Publication Acceptance Date: 12/23/2014
Publication Date: N/A

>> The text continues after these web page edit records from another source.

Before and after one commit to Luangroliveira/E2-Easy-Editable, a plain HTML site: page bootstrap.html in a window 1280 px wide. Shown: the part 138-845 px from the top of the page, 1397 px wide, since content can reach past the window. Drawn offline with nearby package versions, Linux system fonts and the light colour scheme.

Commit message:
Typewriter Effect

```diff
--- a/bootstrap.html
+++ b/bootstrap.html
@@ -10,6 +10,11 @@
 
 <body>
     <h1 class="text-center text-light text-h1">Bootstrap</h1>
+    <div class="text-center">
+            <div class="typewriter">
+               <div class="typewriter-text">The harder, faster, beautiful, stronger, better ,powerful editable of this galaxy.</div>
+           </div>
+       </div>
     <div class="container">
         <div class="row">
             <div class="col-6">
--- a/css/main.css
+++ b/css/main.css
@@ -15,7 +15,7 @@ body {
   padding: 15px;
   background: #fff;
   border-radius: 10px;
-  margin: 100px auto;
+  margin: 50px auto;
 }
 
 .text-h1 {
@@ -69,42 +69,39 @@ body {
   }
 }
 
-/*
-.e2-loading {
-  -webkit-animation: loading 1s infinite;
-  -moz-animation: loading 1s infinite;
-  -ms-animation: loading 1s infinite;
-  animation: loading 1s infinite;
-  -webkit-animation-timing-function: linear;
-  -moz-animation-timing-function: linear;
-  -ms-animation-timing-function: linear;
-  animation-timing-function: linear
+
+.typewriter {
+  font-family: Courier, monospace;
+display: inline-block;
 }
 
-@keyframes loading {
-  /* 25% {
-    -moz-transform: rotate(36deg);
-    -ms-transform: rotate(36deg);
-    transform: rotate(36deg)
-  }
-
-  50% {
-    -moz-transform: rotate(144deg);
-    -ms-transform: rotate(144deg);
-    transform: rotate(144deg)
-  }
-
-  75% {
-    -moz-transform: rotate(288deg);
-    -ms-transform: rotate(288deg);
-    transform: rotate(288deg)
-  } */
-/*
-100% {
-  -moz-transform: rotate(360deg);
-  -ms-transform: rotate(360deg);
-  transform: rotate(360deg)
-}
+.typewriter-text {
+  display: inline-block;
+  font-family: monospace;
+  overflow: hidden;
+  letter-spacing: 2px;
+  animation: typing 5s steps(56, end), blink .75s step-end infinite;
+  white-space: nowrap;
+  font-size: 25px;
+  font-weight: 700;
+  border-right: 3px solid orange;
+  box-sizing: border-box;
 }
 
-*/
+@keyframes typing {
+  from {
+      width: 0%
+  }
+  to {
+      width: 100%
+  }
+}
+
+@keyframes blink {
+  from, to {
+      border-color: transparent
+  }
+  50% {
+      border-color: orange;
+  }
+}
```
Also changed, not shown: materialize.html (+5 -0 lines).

Technical Abstract: The effect of manure application soil phosphorus (P) has been intensively studied with modifications of the Hedley sequential fractionation procedure, X-ray absorption near-edge structure spectroscopy, and 31P-nuclear magnetic resonance. Modern sequential fractionation techniques, coupled with phosphatase hydrolysis, have recently allowed for greater understanding of manure effects on soil P distribution. We evaluated the effect of long-term (> 10 years) poultry litter (broiler and turkey litter) application (4.5, 6.7, 9.0, 11.2, and 13.4 Mg manure per ha) on P in watershed-scale plots (cultivated and grazed/ungrazed pasture) near Riesel, Texas. Soil inorganic P (Pi) and organic P (Po) were quantified by sequential extraction (H2O, NaHCO3, NaOH, and HCl) and hydrolysis with acid phosphomonoesterase, nuclease P1, and 3-phytase (Pe). Litter application increased the total extractable P (Pt) in all plots, regardless of land-use type; application at 13.4 Mg/ha increased Pt in cropland and pasture by 23- and 8-fold, respectively. Compared to control, H2O-Pi from litter-amended plots increased by 9 to 34-fold (cultivated), and 7- to 30-fold (pasture), indicating substantial risk of soluble P runoff. Most labile Po (extracted with H2O and NaHCO3) was monoester-like, and decreased in the order of monoester > nucleic acid > phytate > non-hydrolysable organic P (Pne). Litter application did not affect NaOH-Pi or NaOH-Pe (P > 0.05), but increased NaOH-Pne: the general composition was Pi > monoester > phytate > nucleic acid > Pne. An average of 68% of Pt was extractable with HCl. The HCl-P composition was predominantly (95%) Po, and increased 2- to 3-fold by high rates of litter application in cultivated and grassed plots, respectively. Only trace levels of HCl-Pe were found; however, litter application increased HCl-Pne by 1- to 3-fold. Thus, repeated litter application increased levels of both soluble Pi and stable, non-hydrolysable Po, but specific response varied with application rate and land management.